Fear appeals or ‘shock tactics’ have been a staple of social marketing programmes since before the discipline existed. Despite a wealth of research casting doubt on its effectiveness, the approach continues to prove popular amongst commissioners and practitioners.

Over just the last two months the Considered_ has been called upon to contributed to a number of radio shows discussing this very issue, in relation to the UK government’s recent binge drinking campaign and the decision to incorporate graphic images onto cigarette packets.

The appeal of the shock tactics approach is understandable for a number of reasons:

  • The initial impact of the ads is undeniable, and the emotional response it creates feels rich in motivational potential.
  • Given that we are dealing with extremely serious issues and deeply ingrained behaviours, there is an apparent logic in ‘waking/shaking people up’ – bringing them face-to-face with the consequences of their behaviour – giving them a reality check – bringing on an epiphany – switching on a light.
  • This convincing common sense logic gives the approach a strong populist appeal, especially when dealing with highly emotive issues such as drink driving and substance misuse. It gives the public (and the people to whom commissioners are accountable) a strong sense that “something is being done” – that the establishment is taking this issue seriously and standing up for the ‘victim’.
  • And, let’s face it, everyone in the industry knows that it’s good PR. Ad executions that are challenging in this way get column inches which further boost the reach of the campaign.
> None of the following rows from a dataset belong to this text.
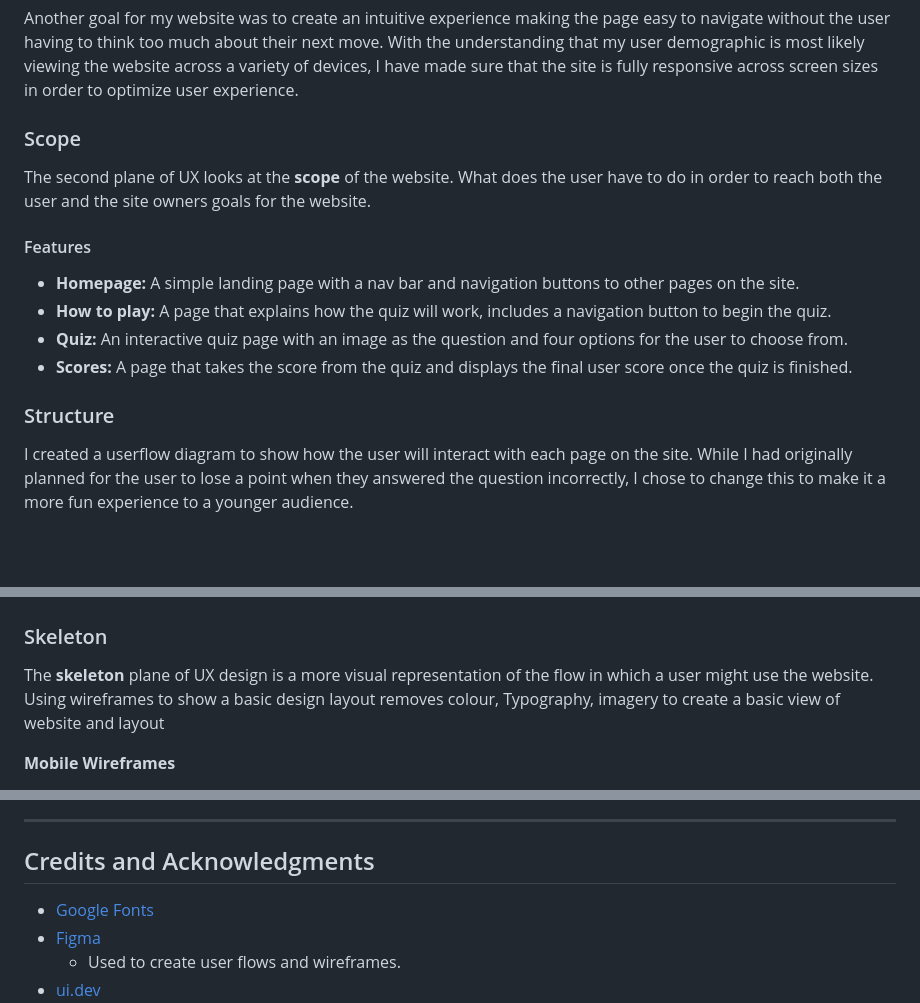
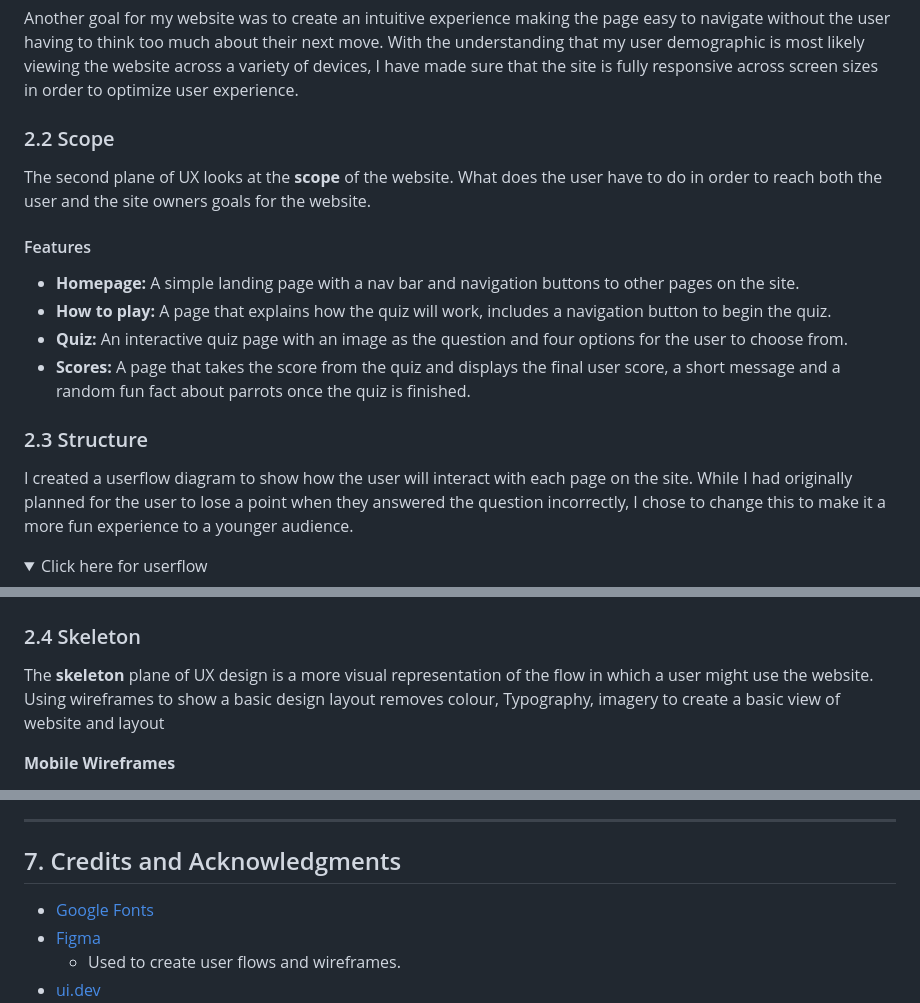
Before and after one commit to lrchnnng/parrot-quiz, a Markdown page: README.md, 3 parts joined by grey strips. Rendered like a GitHub page; folded sections open; blank space fills up the shorter version.

```diff
--- a/README.md
+++ b/README.md
@@ -71,6 +60,6 @@ First time and returning user goals:
 
 Another goal for my website was to create an intuitive experience making the page easy to navigate without the user having to think too much about their next move. With the understanding that my user demographic is most likely viewing the website across a variety of devices, I have made sure that the site is fully responsive across screen sizes in order to optimize user experience.
 
-### Scope
+### 2.2 Scope
 The second plane of UX looks at the **scope** of the website. What does the user have to do in order to reach both the user and the site owners goals for the website.
 
@@ -82,15 +71,19 @@ A page that explains how the quiz will work, includes a navigation button to beg
 - **Quiz:**
 An interactive quiz page with an image as the question and four options for the user to choose from.
 - **Scores:**
-A page that takes the score from the quiz and displays the final user score once the quiz is finished.
+A page that takes the score from the quiz and displays the final user score, a short message and a random fun fact about parrots once the quiz is finished.
 
-### Structure
+### 2.3 Structure
 I created a userflow diagram to show how the user will interact with each page on the site.
 While I had originally planned for the user to lose a point when they answered the question incorrectly, I chose to change this to make it a more fun experience to a younger audience.
 
+<details><summary>Click here for userflow</summary>
+
 ![Userflow](assets/images/readme-img/user-flow.png)
 
-### Skeleton
+</details>
+
+### 2.4 Skeleton
 The **skeleton** plane of UX design is a more visual representation of the flow in which a user might use the website. Using wireframes to show a basic design layout
 removes colour, Typography, imagery to create a basic view of website and layout
 
@@ -192,7 +185,7 @@ Once this is complete you should be able to view the webpage online, this is upd
 - The page is then given a site URL which you will see above the source section
 ---
 
-## Credits and Acknowledgments
+## 7. Credits and Acknowledgments
 - [Google Fonts](https://fonts.google.com/)
 - [Figma](https://www.figma.com/)
   * Used to create user flows and wireframes.
```
Also changed, not shown: other parts of README.md (+35 -46 lines).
However, when we scratch the surface of this common sense logic we soon start to realise that all that glitters is not gold. There’s a rapidly growing canon surrounding this issue which I intend to post on more comprehensively elsewhere. However, two presentations I attended at the recent World Social Marketing Conference in Brighton raised some fascinating insights as a starting point.

Geoff McLean from the University of Wollongong presented the findings of Jennifer Algie, Sandra Jones and John Rossiter on the use of fear appeals in Australian road safety campaigns. Their research departed from previous studies in its comparison of the relative effectiveness of fear patterns and fear levels in terms of advertising ‘wear-out’. I.e. does the impact of advertisements that oscillate between emotions of fear and relief recede more quickly than those that simply focus on fear levels alone?

In broad strokes, the findings showed that in both situations both emotional and attentional wear -out occurred immediately, but that the executions with fear-relief patterns were more effective in reducing (simulated) speeding behaviour. Read the full paper here.

The concept of wear-out is both interesting and important in talking about the effectiveness of fear appeals. How quickly the impact of the ad diminishes in terms of its ability to attract/maintain attention (over multiple showings or executions), invoke an emotional response and actually have an effect on behaviour.

Geoff also talked briefly about the danger of ‘defence’ reactions. If the recipient is heavily involved with the undesirable behaviour (eg someone who really enjoys smoking) fear appeals can have a counterproductive effect. Pyschological defense mechanisms are activated and the recipient ‘digs their heels in’ even further. [See Brehm (1966) on Reactance Theory for more on this fear appeal caveat].

Dr. Gonzalo Díaz Meneses from the Universidad de Las Palmas de Gran Canaria delivered a delightful presentation arguing for a social marketing based on hope, rather than fear, summed up in the following quote:

This work proposes that greater effort be devoted to the heuristics of hope: it is not the fear of doomsday that should become the basis of the ecological ideology of the new millennium but rather the hope that the consumer can become more oriented to recycling.

Download the presentation here and read his abstract here.

His work focused on the motivations and barriers to recycyling behaviour and found that emotional appeals are more effective that cognitive (reinforcing our “information is not enough” mantra – rational decisions doesn’t entail behaviour change) and that appeals based on positive emotions are more effective that those based on negative.

Despite the refreshingly optimistic tone and content of the presentation, Dr Meneses raised a number of more general and more worrying problems with the fear-appeal approach.

  • Attempts to scare people into (not) doing something creates an emotional distance between the audience and the authority – it runs counter to attempts to build open relationships built on affinity and trust that can be carried over to future campaigns, campaigns in other areas and the public health agenda in general. 
  • There is a simple ethical issue about government-sponsored scare-tactics –  ie the state using fear to induce desired behaviour. Philosophically, this puts us on an uncomfortably slippery slope.